Pre-construction will start this summer on MacEwan University’s new School of Business, after the Alberta government announced $125 million for the project in February as part of its 2023 budget.
The seven-storey, 375,000-square foot facility will help the downtown university grow its capacity by one third by 2030.
“MacEwan has aspirations to grow, and we need to grow because Alberta is screaming for talent,” says university president Dr. Annette Trimbee.
“We’re very grateful and we’re very excited.”
The School of Business will face north on the corner of 109th Street and 105th Avenue, adjacent to the Centre of Sports and Wellness building. It will include 30 classrooms, 20 collaboration spaces, 15 study spaces, a simulated trading floor, and labs equipped with artificial intelligence and augmented reality technologies.
Trimbee says the new building — designed by GEC Architecture — will be beautiful and functional, with “exceptional light and views.” The open architectural concept, with abundant natural light, focuses on the idea of exchange – serving to connect the city and the campus.
“My favourite feature is the prominent northwest entrance that is double height. It demonstrates our connection to the community, particularly our neighbours in the north — both adjacent and afar,” she says.
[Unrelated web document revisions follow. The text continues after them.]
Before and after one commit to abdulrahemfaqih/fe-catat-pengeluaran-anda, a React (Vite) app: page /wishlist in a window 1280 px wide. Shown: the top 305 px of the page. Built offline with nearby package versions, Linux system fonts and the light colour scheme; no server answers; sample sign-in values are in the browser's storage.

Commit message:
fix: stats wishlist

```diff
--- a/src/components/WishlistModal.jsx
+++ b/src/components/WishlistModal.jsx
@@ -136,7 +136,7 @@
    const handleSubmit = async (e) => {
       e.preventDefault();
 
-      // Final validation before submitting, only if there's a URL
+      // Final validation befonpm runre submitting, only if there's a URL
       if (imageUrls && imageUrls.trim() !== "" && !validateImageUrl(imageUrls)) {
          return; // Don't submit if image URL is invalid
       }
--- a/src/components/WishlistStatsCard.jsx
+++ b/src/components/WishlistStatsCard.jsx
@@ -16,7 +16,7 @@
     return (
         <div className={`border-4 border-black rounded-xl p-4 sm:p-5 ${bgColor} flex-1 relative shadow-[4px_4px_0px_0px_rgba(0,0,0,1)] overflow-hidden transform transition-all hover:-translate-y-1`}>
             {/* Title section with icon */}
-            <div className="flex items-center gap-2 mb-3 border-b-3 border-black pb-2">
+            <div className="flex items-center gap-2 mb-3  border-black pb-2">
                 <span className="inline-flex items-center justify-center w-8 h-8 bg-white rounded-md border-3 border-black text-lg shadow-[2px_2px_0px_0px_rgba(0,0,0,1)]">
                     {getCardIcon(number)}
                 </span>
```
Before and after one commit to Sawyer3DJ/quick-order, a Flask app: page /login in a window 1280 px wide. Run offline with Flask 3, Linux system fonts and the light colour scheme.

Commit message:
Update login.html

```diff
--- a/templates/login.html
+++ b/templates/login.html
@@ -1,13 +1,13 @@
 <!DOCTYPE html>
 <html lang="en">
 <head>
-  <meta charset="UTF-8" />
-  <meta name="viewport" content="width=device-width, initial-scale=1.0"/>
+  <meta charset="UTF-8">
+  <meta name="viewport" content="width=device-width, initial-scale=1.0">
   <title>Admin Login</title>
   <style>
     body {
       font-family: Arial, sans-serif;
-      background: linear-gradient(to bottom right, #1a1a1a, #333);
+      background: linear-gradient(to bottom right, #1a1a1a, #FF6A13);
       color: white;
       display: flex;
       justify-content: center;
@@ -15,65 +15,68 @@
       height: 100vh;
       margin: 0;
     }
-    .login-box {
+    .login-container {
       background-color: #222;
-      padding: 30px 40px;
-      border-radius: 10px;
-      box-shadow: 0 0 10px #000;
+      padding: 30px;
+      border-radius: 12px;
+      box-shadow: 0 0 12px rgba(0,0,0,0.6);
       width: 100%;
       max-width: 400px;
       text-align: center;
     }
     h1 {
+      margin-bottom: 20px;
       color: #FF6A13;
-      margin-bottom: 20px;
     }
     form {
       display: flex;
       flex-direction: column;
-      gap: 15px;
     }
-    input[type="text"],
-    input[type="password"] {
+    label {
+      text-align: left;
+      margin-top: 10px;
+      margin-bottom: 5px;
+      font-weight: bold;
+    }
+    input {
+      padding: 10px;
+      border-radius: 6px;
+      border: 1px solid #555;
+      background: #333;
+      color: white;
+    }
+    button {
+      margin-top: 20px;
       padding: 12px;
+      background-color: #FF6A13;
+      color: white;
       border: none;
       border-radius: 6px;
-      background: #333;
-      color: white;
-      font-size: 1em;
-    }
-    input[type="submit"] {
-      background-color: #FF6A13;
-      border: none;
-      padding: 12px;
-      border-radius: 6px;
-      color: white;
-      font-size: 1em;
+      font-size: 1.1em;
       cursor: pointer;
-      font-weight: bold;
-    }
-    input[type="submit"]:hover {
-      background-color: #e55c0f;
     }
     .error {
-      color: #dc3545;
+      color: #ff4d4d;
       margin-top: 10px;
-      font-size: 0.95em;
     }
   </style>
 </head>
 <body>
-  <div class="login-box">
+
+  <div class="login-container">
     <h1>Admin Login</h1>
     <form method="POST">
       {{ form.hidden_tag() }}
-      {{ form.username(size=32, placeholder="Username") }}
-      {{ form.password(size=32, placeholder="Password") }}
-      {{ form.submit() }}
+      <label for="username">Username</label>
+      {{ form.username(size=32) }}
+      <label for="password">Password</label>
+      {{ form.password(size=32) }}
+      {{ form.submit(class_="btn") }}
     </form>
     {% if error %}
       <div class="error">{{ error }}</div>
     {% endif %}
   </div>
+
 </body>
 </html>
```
GEC Architecture also designed NAIT’s Productivity and Innovation Centre.
The $190-million facility is part of MacEwan’s 10-year strategic vision, which includes a plan to grow by five per cent each year for the next 10 years – expanding from 20,000 students to 30,000 by 2030. The School of Business itself will hold 7,500 students.
The university plans to raise $25 million through the MacEwan Means Business capital campaign it launched last October, and cover the rest of the cost by tapping into reserves and selling assets.
The school is currently almost at capacity and Trimbee expects interest in post-secondary enrolment to keep growing in the near future, due to Alberta’s teenage “demographic bulge.”
According to Alberta government open data from 2019, the province expects to see almost 22 per cent growth in post-secondary enrolment in the Edmonton region from 2020 to 2028, a rate that will significantly outpace overall population growth.
Alberta is expected to see an increase of 53,000 to 113,000 18-to-25-year-olds from 2020 to 2030, creating a need for the province to accommodate 12 to 26 per cent more post-secondary students, or an additional 47,000 seats, according to a 2020 report from the University of Alberta Students’ Union.
MacEwan’s new facility will serve a growing number of business students, but also students in other faculties, who are all encouraged to be entrepreneurs.
“There is a high demand for business graduates and there is a high interest from students in taking business. Also at MacEwan, for example, our faculty of fine arts and communications – where we have musicians and artists – they learn as much about the business of their craft as the craft itself,” Trimbee says.
“It will be an integrated part of campus. It’s not just for business students.”
She said to expect “significant” construction activity this summer, with work starting on the road, bike lane and utilities. The building itself will start to go up in 2024, and it’s expected to open to students in 2027.
The university is pitching the School of Business as an innovation hub for Edmonton’s downtown that will bring new opportunities for collaboration with industry and community, and ultimately add vibrancy to the city’s core.
“We are key to the revitalization of downtown. We bring about 20,000 people a day downtown,” Trimbee says. “I like to think of us as more than consumers. This is a place full of ideas, full of energy.”